On a larger scale, NACE conducted a First Destinations Survey for the Class of 2014. The organization received responses from 190 campus career centers, which detailed the results for their bachelor’s degree recipients and from 17 institutions offering associate degrees. Highlights from the survey’s findings include:
- More than half of 175,000 bachelor’s degree graduates were employed full time.
- Those earning degrees in career-oriented majors were most likely to be employed full time, while graduates in the liberal arts and sciences were most likely to aim for a place in graduate or professional school.
- Overall, the median starting salary was $45,478.
- Approximately 14 percent were still seeking employment.
- 16.4 percent were continuing their education, and nearly 4 percent were planning to pursue post-baccalaureate studies.
The NACE survey data and outcomes data collected by individual schools can help facilitate campus discussions on using predictive analytics to integrate academic and career advising. Through the use of predictive analytics and proactive advising interventions, Georgia State University has been able to increase semester-to-semester retention rates by 5 percent and reduce the average time-to-degree by almost half a semester. This means that 1,200 more students are staying in school every year. Better yet, Georgia State’s graduating Class of 2014 saved $10 million in tuition and fees compared to their predecessors in the Class of 2013.

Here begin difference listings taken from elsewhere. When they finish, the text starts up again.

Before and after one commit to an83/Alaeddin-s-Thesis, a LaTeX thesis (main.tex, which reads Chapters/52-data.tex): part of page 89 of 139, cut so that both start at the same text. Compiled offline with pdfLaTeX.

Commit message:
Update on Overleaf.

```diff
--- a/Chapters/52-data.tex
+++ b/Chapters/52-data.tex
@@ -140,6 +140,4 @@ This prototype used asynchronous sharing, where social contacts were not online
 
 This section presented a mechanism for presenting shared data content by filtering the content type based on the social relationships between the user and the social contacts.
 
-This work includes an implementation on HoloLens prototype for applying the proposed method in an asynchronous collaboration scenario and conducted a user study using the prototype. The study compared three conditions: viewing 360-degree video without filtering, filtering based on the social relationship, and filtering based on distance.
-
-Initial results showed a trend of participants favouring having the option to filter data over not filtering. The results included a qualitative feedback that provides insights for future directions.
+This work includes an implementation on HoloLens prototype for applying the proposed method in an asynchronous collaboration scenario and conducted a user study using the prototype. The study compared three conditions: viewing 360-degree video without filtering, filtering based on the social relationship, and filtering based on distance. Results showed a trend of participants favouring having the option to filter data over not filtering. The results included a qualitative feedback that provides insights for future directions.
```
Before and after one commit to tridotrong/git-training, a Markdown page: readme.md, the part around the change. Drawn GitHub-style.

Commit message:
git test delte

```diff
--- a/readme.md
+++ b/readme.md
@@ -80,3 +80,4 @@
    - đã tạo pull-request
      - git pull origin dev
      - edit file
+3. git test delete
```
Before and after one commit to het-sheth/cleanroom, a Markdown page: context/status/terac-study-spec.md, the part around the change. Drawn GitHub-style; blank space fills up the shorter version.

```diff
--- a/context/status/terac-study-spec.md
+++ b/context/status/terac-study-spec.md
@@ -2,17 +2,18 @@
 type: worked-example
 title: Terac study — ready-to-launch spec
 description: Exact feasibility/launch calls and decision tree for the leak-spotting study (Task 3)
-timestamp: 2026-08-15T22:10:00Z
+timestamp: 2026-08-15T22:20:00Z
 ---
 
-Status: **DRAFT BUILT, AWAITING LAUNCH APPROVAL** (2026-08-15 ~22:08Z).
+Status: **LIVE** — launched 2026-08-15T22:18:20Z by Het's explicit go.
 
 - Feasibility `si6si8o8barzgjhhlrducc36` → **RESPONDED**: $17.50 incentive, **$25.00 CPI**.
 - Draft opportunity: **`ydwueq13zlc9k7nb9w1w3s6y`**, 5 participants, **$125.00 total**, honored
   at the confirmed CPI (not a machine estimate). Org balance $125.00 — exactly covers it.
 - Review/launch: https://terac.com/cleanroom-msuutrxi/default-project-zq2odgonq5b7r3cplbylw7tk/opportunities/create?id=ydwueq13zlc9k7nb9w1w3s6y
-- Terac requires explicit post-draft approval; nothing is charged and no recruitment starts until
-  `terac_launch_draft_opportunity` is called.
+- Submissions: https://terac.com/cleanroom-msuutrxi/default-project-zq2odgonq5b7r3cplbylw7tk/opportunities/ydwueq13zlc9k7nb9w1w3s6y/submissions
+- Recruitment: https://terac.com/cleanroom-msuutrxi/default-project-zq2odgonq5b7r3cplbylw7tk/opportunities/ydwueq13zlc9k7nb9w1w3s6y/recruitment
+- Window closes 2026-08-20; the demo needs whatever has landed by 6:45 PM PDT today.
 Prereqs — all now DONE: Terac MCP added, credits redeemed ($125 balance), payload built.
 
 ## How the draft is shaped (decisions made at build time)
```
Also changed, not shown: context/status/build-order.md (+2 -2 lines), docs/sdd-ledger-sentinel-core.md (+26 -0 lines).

The pioneering work at IU, Georgia State and other schools provide excellent data models and useful resources for colleges and universities seeking to move career advising from an edge-of-campus afterthought to a key player in their student success strategies.